Cam Phasing and Valve-lift control Although a few tuners have modified the basic operating equipment of variable valve systems, this type of activity involves expertise on the level of sophisticated engine design and construction. For the vast majority of tuners, the actuator system itself is a given, and what might be considered for modification is the EMS control portion (though this likely involves duplicating the factory control strategy exactly when an aftermarket programmable EMS gets installed for other reasons).
The earliest variable valve systems from Honda, Porsche, and others were essentially binary. The valvetrain was in either high-rpm or low-rpm mode. Under certain conditions, the ECU
triggers a solenoid valve that supplies pressurized engine oil to a spring-loaded plunger that pushes against the camshaft drive in such a way as to increase the length of chain or belt between the
intake and exhaust sprocket to advance the intake cam relative to the exhaust cam. In the case of Honda’s original VTEC system, an early pioneer in variable-cam technology, the EMS opens (or closes) a valve that pushes into place a set of pins that lock a complement of cam followers into place for all cylinders such that an alternate more radical set of high-lift and longer-duration cam lobes comes into play to actuate the valves at higher rpm, which improves power. Honda’s three-stage VTEC system is similar to the two stage system, except that the EMS controls two binary valves, one to begin opening the second intake valve on a four-valve combustion chamber, the other to switch the intake cams to a more radical profile for both valves. So the EMS simply opens
the two electrical switches at various combinations of engine rpm and loading, and the factory hydraulics do the rest.
The other main approach to variable valve timing involves variable cam phasing. The simplest cam-phasing systems from Honda, Toyota, and GM followed BMW’s pioneering VANOS system in using a single set of cam lobes to actuate valves but allowing the EMS to dynamically change the indexing of the cams relative to the crankshaft in such a way as to amplify ram tuning effects across a wider speed range than would otherwise be possible, improving
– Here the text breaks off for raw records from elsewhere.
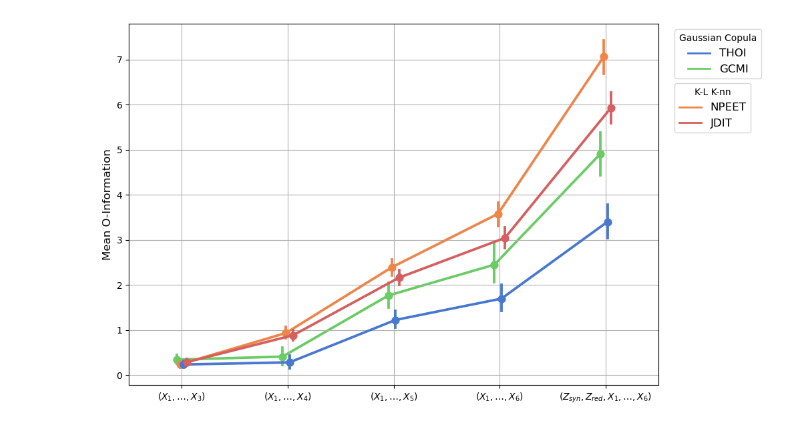
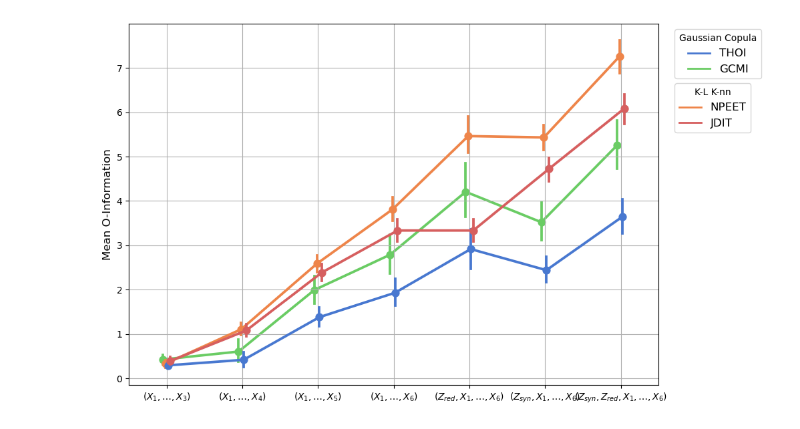
Before and after one commit to Laouen/Oinformation, a Jupyter notebook: analysis/o_information_qualitative.ipynb, the cells around one changed output. Drawn from its saved outputs; the diff is of its cells as text; code cells hidden in the pictures.

```diff
--- a/analysis/o_information_qualitative.ipynb
+++ b/analysis/o_information_qualitative.ipynb
@@ -225,5 +212,5 @@ plot_o_info_linear(df, 'xor')
 # %%
-nplets = ['X1-X2-X3','X1-X2-X3-X4','X1-X2-X3-X4-X5','X1-X2-X3-X4-X5-X6','Z00-Z01-X1-X2-X3-X4-X5-X6']
+nplets = ['X1-X2-X3','X1-X2-X3-X4','X1-X2-X3-X4-X5','X1-X2-X3-X4-X5-X6','Z01-X1-X2-X3-X4-X5-X6','Z00-X1-X2-X3-X4-X5-X6','Z00-Z01-X1-X2-X3-X4-X5-X6']
 
 df1 = pd.read_csv('../benchmarking/results/o_info/system-flat_repeat-20_t-10000.tsv', sep='\t')
 df2 = pd.read_csv('../benchmarking/results/o_info/system-flat_repeat-20_t-10000_JDIT.tsv', sep='\t')
@@ -233,8 +220,15 @@ df = pd.concat([df1, df2])
 df = df[df.gamma == 0.1]
 df = df[df['n-plet'].isin(nplets)]
 
-df = df[(df['beta'] >= 0.095) & (df['beta'] <= 0.905) & (df['alpha'] >= 0.095) & (df['alpha'] <= 0.905)]
+#df = df[(df['beta'] >= 0.095) & (df['beta'] <= 0.905) & (df['alpha'] >= 0.095) & (df['alpha'] <= 0.905)]
 
 plot_o_info_heatmap(df, 'flat')
-plot_o_info_linear(df, 'flat')
+
+nplets = ['X1-X2-X3','X1-X2-X3-X4','X1-X2-X3-X4-X5','X1-X2-X3-X4-X5-X6']
+fig, axes = plt.subplots(2, 2, figsize=(2*8, 2*6), sharex=True, sharey=True)
+plot_o_info_linear(df[df['n-plet'].isin(nplets)],'flat', axes=axes.flatten())
+
+nplets = ['Z01-X1-X2-X3-X4-X5-X6','Z00-X1-X2-X3-X4-X5-X6','Z00-Z01-X1-X2-X3-X4-X5-X6']
+fig, axes = plt.subplots(1, 3, figsize=(3*8, 6), sharex=True, sharey=True)
+plot_o_info_linear(df[df['n-plet'].isin(nplets)],'flat', axes=axes.flatten())
 # %% [output]
@@ -246,6 +241,8 @@ nplet_order = [
     'X1-X2-X3-X4',
     'X1-X2-X3-X4-X5',
     'X1-X2-X3-X4-X5-X6',
+    'Z01-X1-X2-X3-X4-X5-X6',
+    'Z00-X1-X2-X3-X4-X5-X6',
     'Z00-Z01-X1-X2-X3-X4-X5-X6'
 ]
 nplet_labels = [
@@ -253,7 +250,9 @@ nplet_labels = [
     r'$(X_1,\ldots,X_4)$',
     r'$(X_1,\ldots,X_5)$',
     r'$(X_1,\ldots,X_6)$',
-    r'$(Z_{syn},Z_{red},X_1,\ldots,X_6)$',
+    r'$(Z_{red},X_1,\ldots,X_6)$',
+    r'$(Z_{syn},X_1,\ldots,X_6)$',
+    r'$(Z_{syn},Z_{red},X_1,\ldots,X_6)$'
 ]
 
 plt.figure(figsize=(10, 6))
@@ -263,32 +262,32 @@ sns.pointplot(
     dodge=True, join=True, markers='o'
 )
 
 # Customize the plot
 # [format_nplet_name(nplet) for nplet in nplet_order]
-plt.xticks([0,1,2,3,4], nplet_labels , fontsize=10)
+plt.xticks([0,1,2,3,4,5,6], nplet_labels , fontsize=10)
 plt.xlabel('')
 
 plt.ylabel('Mean O-Information', fontsize=12)
 plt.title('')
 
 legend_elements_gaussian = [
     Line2D([0], [0], color=method_colors['THOI'], lw=2, label='THOI'),
     Line2D([0], [0], color=method_colors['GCMI'], lw=2, label='GCMI')
 ]
 legend_elements_kl = [
     Line2D([0], [0], color=method_colors['NPEET'], lw=2, label='NPEET'),
     Line2D([0], [0], color=method_colors['JDIT'], lw=2, label='JDIT')
 ]
 
 l1 = plt.legend(handles=legend_elements_gaussian, title='Gaussian Copula', loc='upper left', fontsize=12, bbox_to_anchor=(1.02, 1))
 plt.gca().add_artist(l1)
 plt.legend(handles=legend_elements_kl, title='K-L K-nn', loc='upper left', fontsize=12, bbox_to_anchor=(1.02, 0.85))
 
 plt.grid(True)
 
 # Show the plot
 plt.tight_layout()
 plt.savefig('./figures/o_info/system-flat_mean_per_nplet_and_method.svg', format='svg')
 plt.show()
 # %% [output]
-[figure, old version]
+[figure, new version]
```
Also changed, not shown: parts of 6 cells of this notebook, 49 other files.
the overall efficiency of the powerplant. Because this type of system provides a linear range of cam phasing with a lot of granularity rather than simply a “low” or “high” speed configuration, engine performance can be optimized over a wider rpm range than a binary system like Honda’s original VTEC. Engines with twin overhead camshafts allow the possibility of phasing the intake and exhaust cams independently with respect not only to crankshaft position but each other. The EMS can adjust the position of the two cams to increase exhaust duration so as to provide increased exhaust gas recirculation, to increase cylinder pressure by modifying intake cam timing, and to increase intake-exhaust cam overlap exclusively at high rpm so as to increase the ramtuning effect for more power without paying the low-end cost of undesirable EGR flow and loss of compression and torque. In some cases OE variable cam timing systems have improved starting under extremely cold conditions by increasing overlap to reduce cranking compression effort and transfer heat more quickly into the intake manifold from hot exahaust. When it arrived, Honda’s i-VTEC (intelligent VTEC) systems was exactly like earlier DOHC VTEC systems with the addition of infinitely variable (within a certain range) intake cam phasing, the main purpose of which is to vary valve overlap to optimize midrange torque and smooth over torque dips that tend to occur when the VTEC system is switching between the low-rpm and high-rpm cam lobes. The VTC (Variable Timing Control) portion of the Honda system uses a spring-loaded intermediate hydraulic piston sliding on a helical gear between the intake camshaft and the cam sprocket. When the intermediate piston moves sideways along the helical splines, it is forced to rotate slightly, changing the phasing of the cam relative to the sprocket (and, of course, the exhaust cam and crankshaft). This is similar to the VarioCam system used on newer liquid-cooled Porsche powerplants. When the cam phaser is commanded back to zero degrees, a spring
forces it back to the default position. Phasing control is simple on a binary system (advanced or retarded only), but when the cam phasing must be infinitely variable within its authority range, a control valve directs the flow of pressurized oil to either side of the phaser piston depending on the duty cycle of the PWM input. Such systems require cam phasing measurement feedback based on interrupt pulses from the crank ref and cam sync sensors. The response of the PWM valve to varying system voltage, oil pressure, oil temperature, and oil viscosity requires highly sophisticated algorithms for accurate repeatable control. One of the latest variable valve control systems is a BMW design providing continuously variable valve lift. The system uses a special solenoid-actuated cam to increase or decrease the degree to which cam lift translates into actual valve lift, such that anywhere from 0 to 100 percent of the cam lobe’s lift is applied to the valves. Obviously, continuously variable lift combined with continuously variable phasing has enormous performance potential. A variable-lift system like BMW’s has the potential to eliminate the need for a throttle by allowing the intake valves themselves to limit airflow into the cylinders .